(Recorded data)
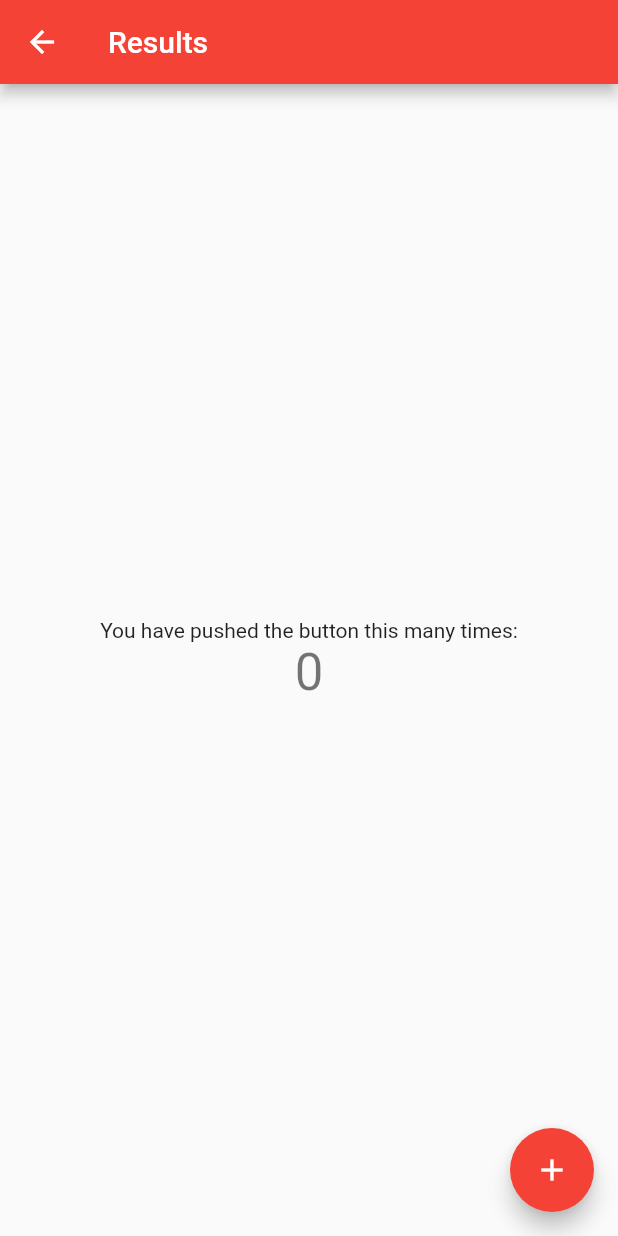
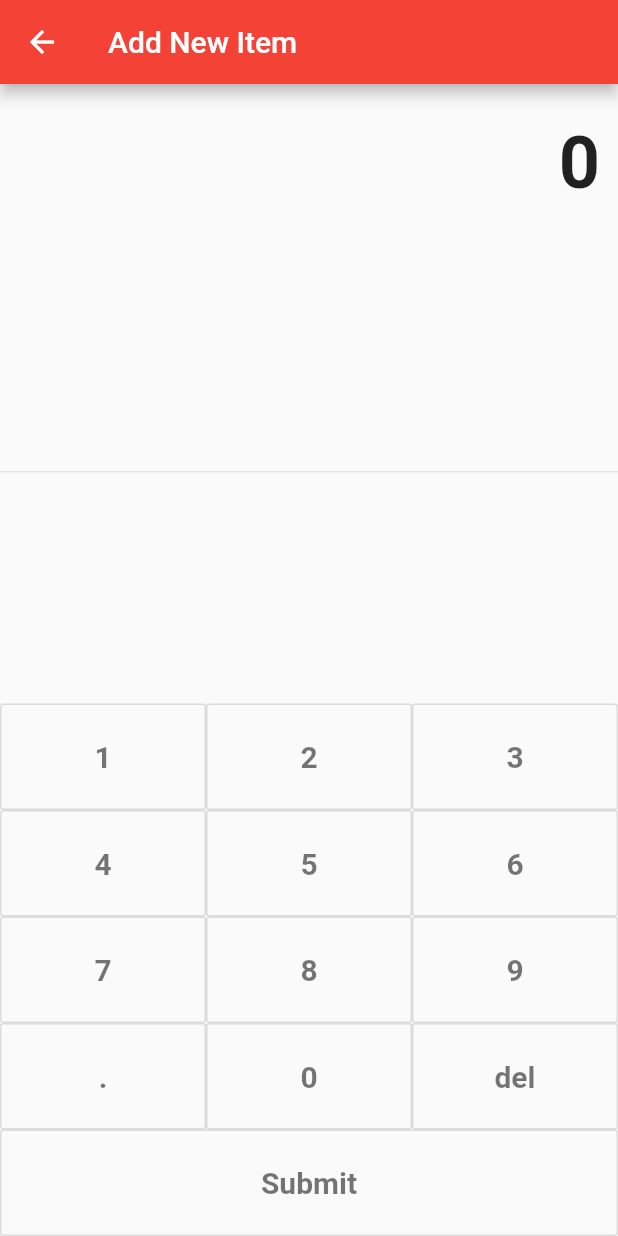
Before and after one commit to ronaldran97/breadconverter, a Flutter app: the screen it shows after launch, after a tap on the "add" icon, on a phone screen of 412 x 824 dp. Run offline on Flutter 3.47's test engine with Material 2 defaults, Android fonts, the phone set to English and light mode, and no system bars.

Commit message:
added the numpad

```diff
--- /dev/null
+++ b/lib/add_item_numpad.dart
@@ -0,0 +1,112 @@
+import 'package:flutter/material.dart';
+
+//void main() => runApp(MyApp());
+
+class MyApp extends StatelessWidget {
+  // This widget is the root of your application.
+  @override
+  Widget build(BuildContext context) {
+    return MaterialApp(
+      title: 'Break Check',
+      theme: ThemeData(
+        primarySwatch: Colors.red,
+      ),
+      home: MyNumPadPage(title: 'Break Check'),
+    );
+  }
+}
+
+class MyNumPadPage extends StatefulWidget {
+  MyNumPadPage({Key key, this.title}) : super(key: key);
+
+  final String title;
+
+  @override
+  _MyNumPadPageState createState() => _MyNumPadPageState();
+}
+
+class _MyNumPadPageState extends State<MyNumPadPage> {
+
+  String output = "0";
+
+  Widget buildButton(String buttonText) {
+    return new Expanded(
+      child: new OutlineButton(
+        padding: new EdgeInsets.all(24.0),
+        child: new Text(buttonText,
+        style: TextStyle(
+          fontSize: 20.0,
+          fontWeight: FontWeight.bold,
+
+        ),
+        ),
+
+        textColor: Colors.black54,
+        onPressed: () => {}, //does nothing
+      ),
+    );
+  }
+
+  @override
+  Widget build(BuildContext context) {
+    return Scaffold(
+        appBar: AppBar(
+          title: Text(widget.title),
+        ),
+        body: new Container(
+          child: new Column(
+            children: <Widget>[
+              new Container(
+                  alignment: Alignment.centerRight,
+                  padding: new EdgeInsets.symmetric(
+                      vertical: 24.0,
+                      horizontal: 12.0
+                  ),
+                  child: new Text(output, style: new TextStyle(
+                    fontSize: 48.0,
+                    fontWeight: FontWeight.bold,
+
+                  ),
+                  )
+
+              ),
+
+
+              new Expanded(
+                child: new Divider(),
+              ),
+
+
+              new Column(
+                children: <Widget>[
+                  new Row(children: [
+                    buildButton("1"),
+                    buildButton("2"),
+                    buildButton("3"),
+                  ]),
+                  new Row(children: [
+                    buildButton("4"),
+                    buildButton("5"),
+                    buildButton("6"),
+                  ]),
+                  new Row(children: [
+                    buildButton("7"),
+                    buildButton("8"),
+                    buildButton("9"),
+                  ]),
+                  new Row(children: [
+                    buildButton("."),
+                    buildButton("0"),
+                    buildButton("del"),
+                  ]),
+                  new Row(children: <Widget>[
+                    buildButton("Submit")
+                  ],)
+
+                ],
+              )
+            ],
+          ),
+        ));
+  }
+}
--- a/lib/main.dart
+++ b/lib/main.dart
@@ -1,6 +1,7 @@
+import 'package:break_check/add_item_numpad.dart';
 import 'package:break_check/second_page.dart';
 import 'package:flutter/material.dart';
-import 'lib/second_page.dart' as route;
+//import 'lib/second_page.dart' as route;
 void main() => runApp(MyApp());
 
 class MyApp extends StatelessWidget {
@@ -124,7 +125,7 @@ class _MyHomePageState extends State<MyHomePage> {
         onPressed: () {
           Navigator.push(
             context,
-            MaterialPageRoute(builder: (context) => MySecondPage(title: 'Results',)),
+            MaterialPageRoute(builder: (context) => MyNumPadPage(title: 'Add New Item',)),
       );
         },
         tooltip: 'Calculate',
--- a/lib/second_page.dart
+++ b/lib/second_page.dart
@@ -1,4 +1,5 @@
 import 'package:flutter/material.dart';
+
 
 //void main() => runApp(MyApp());
 
@@ -71,36 +72,16 @@ class _MySecondPageState extends State<MySecondPage> {
         // the App.build method, and use it to set our appbar title.
         title: Text(widget.title),
       ),
-      body: Center(
-        // Center is a layout widget. It takes a single child and positions it
-        // in the middle of the parent.
-        child: Column(
-          // Column is also a layout widget. It takes a list of children and
-          // arranges them vertically. By default, it sizes itself to fit its
-          // children horizontally, and tries to be as tall as its parent.
-          //
-          // Invoke "debug painting" (press "p" in the console, choose the
-          // "Toggle Debug Paint" action from the Flutter Inspector in Android
-          // Studio, or the "Toggle Debug Paint" command in Visual Studio Code)
-          // to see the wireframe for each widget.
-          //
-          // Column has various properties to control how it sizes itself and
-          // how it positions its children. Here we use mainAxisAlignment to
-          // center the children vertically; the main axis here is the vertical
-          // axis because Columns are vertical (the cross axis would be
-          // horizontal).
-          mainAxisAlignment: MainAxisAlignment.center,
-          children: <Widget>[
-            Text(
-              'You have pushed the button this many times:',
-            ),
-            Text(
-              '$_counter',
-              style: Theme.of(context).textTheme.display1,
-            ),
-          ],
-        ),
-      ),
+//      body: Center(
+//        child: Container(
+//          color: Colors.red,
+//          child: VirtualKeyboard(
+//            // [0-9] + .
+//              type: VirtualKeyboardType.Numeric,
+//              // Callback for key press event
+//              onKeyPress: (key) => print(key.text)),
+//        ),
+//      ),
       floatingActionButton: FloatingActionButton(
         onPressed: () {Navigator.pop(context);},
         tooltip: 'Increment',
```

#### [Your instructions]
Please retype the records above exactly, leaving every image out.

#### [Result]
Before and after one commit to ronaldran97/breadconverter, a Flutter app: the screen it shows after launch, after a tap on the "add" icon, on a phone screen of 412 x 824 dp. Run offline on Flutter 3.47's test engine with Material 2 defaults, Android fonts, the phone set to English and light mode, and no system bars.

Commit message:
added the numpad

```diff
--- /dev/null
+++ b/lib/add_item_numpad.dart
@@ -0,0 +1,112 @@
+import 'package:flutter/material.dart';
+
+//void main() => runApp(MyApp());
+
+class MyApp extends StatelessWidget {
+  // This widget is the root of your application.
+  @override
+  Widget build(BuildContext context) {
+    return MaterialApp(
+      title: 'Break Check',
+      theme: ThemeData(
+        primarySwatch: Colors.red,
+      ),
+      home: MyNumPadPage(title: 'Break Check'),
+    );
+  }
+}
+
+class MyNumPadPage extends StatefulWidget {
+  MyNumPadPage({Key key, this.title}) : super(key: key);
+
+  final String title;
+
+  @override
+  _MyNumPadPageState createState() => _MyNumPadPageState();
+}
+
+class _MyNumPadPageState extends State<MyNumPadPage> {
+
+  String output = "0";
+
+  Widget buildButton(String buttonText) {
+    return new Expanded(
+      child: new OutlineButton(
+        padding: new EdgeInsets.all(24.0),
+        child: new Text(buttonText,
+        style: TextStyle(
+          fontSize: 20.0,
+          fontWeight: FontWeight.bold,
+
+        ),
+        ),
+
+        textColor: Colors.black54,
+        onPressed: () => {}, //does nothing
+      ),
+    );
+  }
+
+  @override
+  Widget build(BuildContext context) {
+    return Scaffold(
+        appBar: AppBar(
+          title: Text(widget.title),
+        ),
+        body: new Container(
+          child: new Column(
+            children: <Widget>[
+              new Container(
+                  alignment: Alignment.centerRight,
+                  padding: new EdgeInsets.symmetric(
+                      vertical: 24.0,
+                      horizontal: 12.0
+                  ),
+                  child: new Text(output, style: new TextStyle(
+                    fontSize: 48.0,
+                    fontWeight: FontWeight.bold,
+
+                  ),
+                  )
+
+              ),
+
+
+              new Expanded(
+                child: new Divider(),
+              ),
+
+
+              new Column(
+                children: <Widget>[
+                  new Row(children: [
+                    buildButton("1"),
+                    buildButton("2"),
+                    buildButton("3"),
+                  ]),
+                  new Row(children: [
+                    buildButton("4"),
+                    buildButton("5"),
+                    buildButton("6"),
+                  ]),
+                  new Row(children: [
+                    buildButton("7"),
+                    buildButton("8"),
+                    buildButton("9"),
+                  ]),
+                  new Row(children: [
+                    buildButton("."),
+                    buildButton("0"),
+                    buildButton("del"),
+                  ]),
+                  new Row(children: <Widget>[
+                    buildButton("Submit")
+                  ],)
+
+                ],
+              )
+            ],
+          ),
+        ));
+  }
+}
--- a/lib/main.dart
+++ b/lib/main.dart
@@ -1,6 +1,7 @@
+import 'package:break_check/add_item_numpad.dart';
 import 'package:break_check/second_page.dart';
 import 'package:flutter/material.dart';
-import 'lib/second_page.dart' as route;
+//import 'lib/second_page.dart' as route;
 void main() => runApp(MyApp());
 
 class MyApp extends StatelessWidget {
@@ -124,7 +125,7 @@ class _MyHomePageState extends State<MyHomePage> {
         onPressed: () {
           Navigator.push(
             context,
-            MaterialPageRoute(builder: (context) => MySecondPage(title: 'Results',)),
+            MaterialPageRoute(builder: (context) => MyNumPadPage(title: 'Add New Item',)),
       );
         },
         tooltip: 'Calculate',
--- a/lib/second_page.dart
+++ b/lib/second_page.dart
@@ -1,4 +1,5 @@
 import 'package:flutter/material.dart';
+
 
 //void main() => runApp(MyApp());
 
@@ -71,36 +72,16 @@ class _MySecondPageState extends State<MySecondPage> {
         // the App.build method, and use it to set our appbar title.
         title: Text(widget.title),
       ),
-      body: Center(
-        // Center is a layout widget. It takes a single child and positions it
-        // in the middle of the parent.
-        child: Column(
-          // Column is also a layout widget. It takes a list of children and
-          // arranges them vertically. By default, it sizes itself to fit its
-          // children horizontally, and tries to be as tall as its parent.
-          //
-          // Invoke "debug painting" (press "p" in the console, choose the
-          // "Toggle Debug Paint" action from the Flutter Inspector in Android
-          // Studio, or the "Toggle Debug Paint" command in Visual Studio Code)
-          // to see the wireframe for each widget.
-          //
-          // Column has various properties to control how it sizes itself and
-          // how it positions its children. Here we use mainAxisAlignment to
-          // center the children vertically; the main axis here is the vertical
-          // axis because Columns are vertical (the cross axis would be
-          // horizontal).
-          mainAxisAlignment: MainAxisAlignment.center,
-          children: <Widget>[
-            Text(
-              'You have pushed the button this many times:',
-            ),
-            Text(
-              '$_counter',
-              style: Theme.of(context).textTheme.display1,
-            ),
-          ],
-        ),
-      ),
+//      body: Center(
+//        child: Container(
+//          color: Colors.red,
+//          child: VirtualKeyboard(
+//            // [0-9] + .
+//              type: VirtualKeyboardType.Numeric,
+//              // Callback for key press event
+//              onKeyPress: (key) => print(key.text)),
+//        ),
+//      ),
       floatingActionButton: FloatingActionButton(
         onPressed: () {Navigator.pop(context);},
         tooltip: 'Increment',
```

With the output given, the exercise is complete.